Assignment
In the listing below, pick out lines with "cbar".

Entries supplied
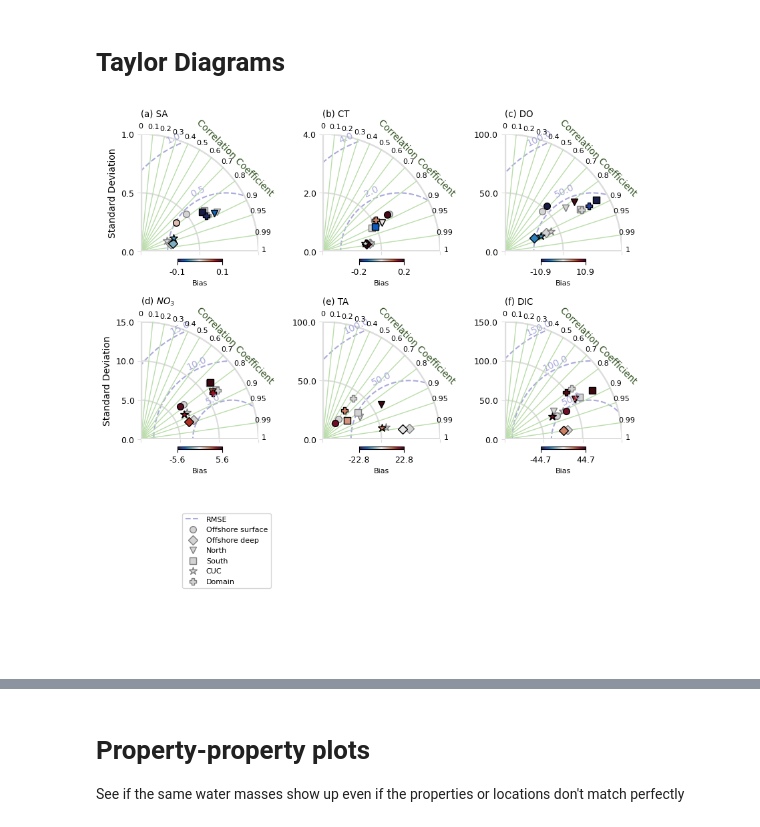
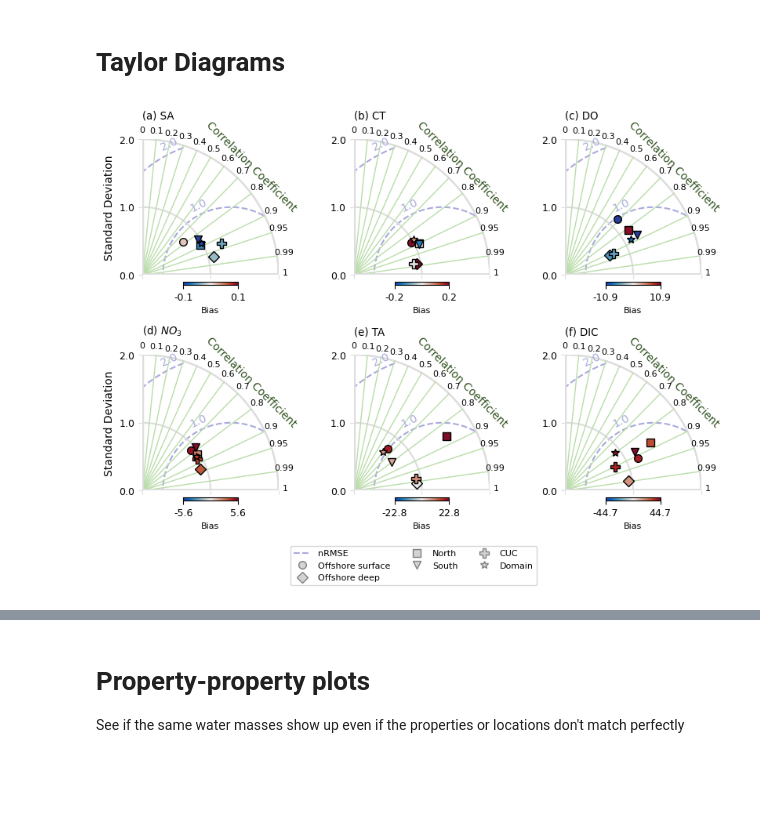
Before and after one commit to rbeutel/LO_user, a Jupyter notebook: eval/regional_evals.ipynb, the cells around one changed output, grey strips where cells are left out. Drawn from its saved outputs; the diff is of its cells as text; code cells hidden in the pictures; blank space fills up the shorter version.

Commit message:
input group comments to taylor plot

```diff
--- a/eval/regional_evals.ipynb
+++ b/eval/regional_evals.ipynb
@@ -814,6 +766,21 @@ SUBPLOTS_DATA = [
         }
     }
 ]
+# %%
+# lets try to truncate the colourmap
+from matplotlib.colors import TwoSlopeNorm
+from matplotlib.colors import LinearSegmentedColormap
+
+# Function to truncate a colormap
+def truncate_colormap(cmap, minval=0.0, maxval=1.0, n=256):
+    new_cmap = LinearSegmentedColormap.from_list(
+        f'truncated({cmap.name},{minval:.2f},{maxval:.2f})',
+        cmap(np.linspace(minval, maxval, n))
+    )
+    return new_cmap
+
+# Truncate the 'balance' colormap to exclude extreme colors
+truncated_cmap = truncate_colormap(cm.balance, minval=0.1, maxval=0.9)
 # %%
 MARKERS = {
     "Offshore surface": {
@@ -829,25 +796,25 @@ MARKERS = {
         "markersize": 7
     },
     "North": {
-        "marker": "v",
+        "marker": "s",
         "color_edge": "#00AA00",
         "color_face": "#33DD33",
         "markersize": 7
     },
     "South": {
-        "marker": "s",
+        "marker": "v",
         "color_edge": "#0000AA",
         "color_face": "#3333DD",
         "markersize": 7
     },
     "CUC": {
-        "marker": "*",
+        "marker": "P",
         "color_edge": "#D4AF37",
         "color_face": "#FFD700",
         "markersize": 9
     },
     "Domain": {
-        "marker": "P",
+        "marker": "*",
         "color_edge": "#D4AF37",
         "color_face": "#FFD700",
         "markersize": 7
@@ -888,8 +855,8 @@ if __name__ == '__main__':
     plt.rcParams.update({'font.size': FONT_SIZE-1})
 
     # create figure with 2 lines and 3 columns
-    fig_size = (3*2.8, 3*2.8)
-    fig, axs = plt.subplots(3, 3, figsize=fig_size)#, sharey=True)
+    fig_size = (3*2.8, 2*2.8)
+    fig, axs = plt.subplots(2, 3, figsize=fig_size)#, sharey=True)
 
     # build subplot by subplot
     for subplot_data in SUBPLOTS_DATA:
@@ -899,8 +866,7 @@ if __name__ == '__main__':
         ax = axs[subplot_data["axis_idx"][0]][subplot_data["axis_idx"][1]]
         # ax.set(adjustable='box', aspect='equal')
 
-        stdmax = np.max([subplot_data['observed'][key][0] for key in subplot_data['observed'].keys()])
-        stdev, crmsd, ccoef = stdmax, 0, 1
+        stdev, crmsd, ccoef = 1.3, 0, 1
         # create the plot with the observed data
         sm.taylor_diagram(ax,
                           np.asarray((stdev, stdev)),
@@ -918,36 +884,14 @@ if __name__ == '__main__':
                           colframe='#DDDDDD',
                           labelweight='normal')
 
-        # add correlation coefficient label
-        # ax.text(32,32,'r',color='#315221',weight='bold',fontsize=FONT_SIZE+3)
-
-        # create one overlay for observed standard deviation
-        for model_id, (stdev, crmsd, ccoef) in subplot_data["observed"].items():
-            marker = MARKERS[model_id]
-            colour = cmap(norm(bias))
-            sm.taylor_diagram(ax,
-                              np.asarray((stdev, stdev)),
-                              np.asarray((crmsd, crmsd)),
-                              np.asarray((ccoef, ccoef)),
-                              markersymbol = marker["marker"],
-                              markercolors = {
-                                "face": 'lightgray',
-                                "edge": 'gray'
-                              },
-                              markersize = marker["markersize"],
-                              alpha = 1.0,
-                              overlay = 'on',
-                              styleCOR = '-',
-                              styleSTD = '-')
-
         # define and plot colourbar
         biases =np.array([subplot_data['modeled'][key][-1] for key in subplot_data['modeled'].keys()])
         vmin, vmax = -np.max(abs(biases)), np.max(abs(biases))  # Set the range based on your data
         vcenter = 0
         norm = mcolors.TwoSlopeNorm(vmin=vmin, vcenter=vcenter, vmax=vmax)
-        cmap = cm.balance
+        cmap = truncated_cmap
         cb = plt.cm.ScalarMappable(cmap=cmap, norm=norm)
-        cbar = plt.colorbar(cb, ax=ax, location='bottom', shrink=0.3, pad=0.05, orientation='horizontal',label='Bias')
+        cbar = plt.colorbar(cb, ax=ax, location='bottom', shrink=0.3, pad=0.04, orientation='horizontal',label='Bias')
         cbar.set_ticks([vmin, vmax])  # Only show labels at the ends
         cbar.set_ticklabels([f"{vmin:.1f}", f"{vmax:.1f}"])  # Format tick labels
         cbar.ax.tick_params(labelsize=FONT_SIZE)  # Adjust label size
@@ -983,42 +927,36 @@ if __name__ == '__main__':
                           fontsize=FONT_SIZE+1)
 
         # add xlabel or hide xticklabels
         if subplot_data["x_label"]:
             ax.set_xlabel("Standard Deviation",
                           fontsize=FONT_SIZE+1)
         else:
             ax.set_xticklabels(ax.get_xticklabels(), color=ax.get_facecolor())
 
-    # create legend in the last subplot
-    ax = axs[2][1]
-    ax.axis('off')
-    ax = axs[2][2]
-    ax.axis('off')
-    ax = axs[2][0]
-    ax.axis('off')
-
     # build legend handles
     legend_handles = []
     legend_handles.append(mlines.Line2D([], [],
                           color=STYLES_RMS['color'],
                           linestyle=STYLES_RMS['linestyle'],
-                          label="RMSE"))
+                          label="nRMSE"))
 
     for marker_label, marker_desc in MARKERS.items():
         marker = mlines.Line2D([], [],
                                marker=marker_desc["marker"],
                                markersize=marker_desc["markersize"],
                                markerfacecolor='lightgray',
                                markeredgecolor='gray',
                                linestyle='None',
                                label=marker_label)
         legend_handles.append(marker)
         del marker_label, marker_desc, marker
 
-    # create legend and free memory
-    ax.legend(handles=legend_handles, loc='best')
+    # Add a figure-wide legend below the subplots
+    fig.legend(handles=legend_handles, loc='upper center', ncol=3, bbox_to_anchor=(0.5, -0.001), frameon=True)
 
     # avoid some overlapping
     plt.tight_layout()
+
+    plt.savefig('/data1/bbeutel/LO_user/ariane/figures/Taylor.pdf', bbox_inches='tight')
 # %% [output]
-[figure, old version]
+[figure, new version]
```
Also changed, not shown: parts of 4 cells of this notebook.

Solution
-        cbar = plt.colorbar(cb, ax=ax, location='bottom', shrink=0.3, pad=0.05, orientation='horizontal',label='Bias')
+        cbar = plt.colorbar(cb, ax=ax, location='bottom', shrink=0.3, pad=0.04, orientation='horizontal',label='Bias')
         cbar.set_ticks([vmin, vmax])  # Only show labels at the ends
         cbar.set_ticklabels([f"{vmin:.1f}", f"{vmax:.1f}"])  # Format tick labels
         cbar.ax.tick_params(labelsize=FONT_SIZE)  # Adjust label size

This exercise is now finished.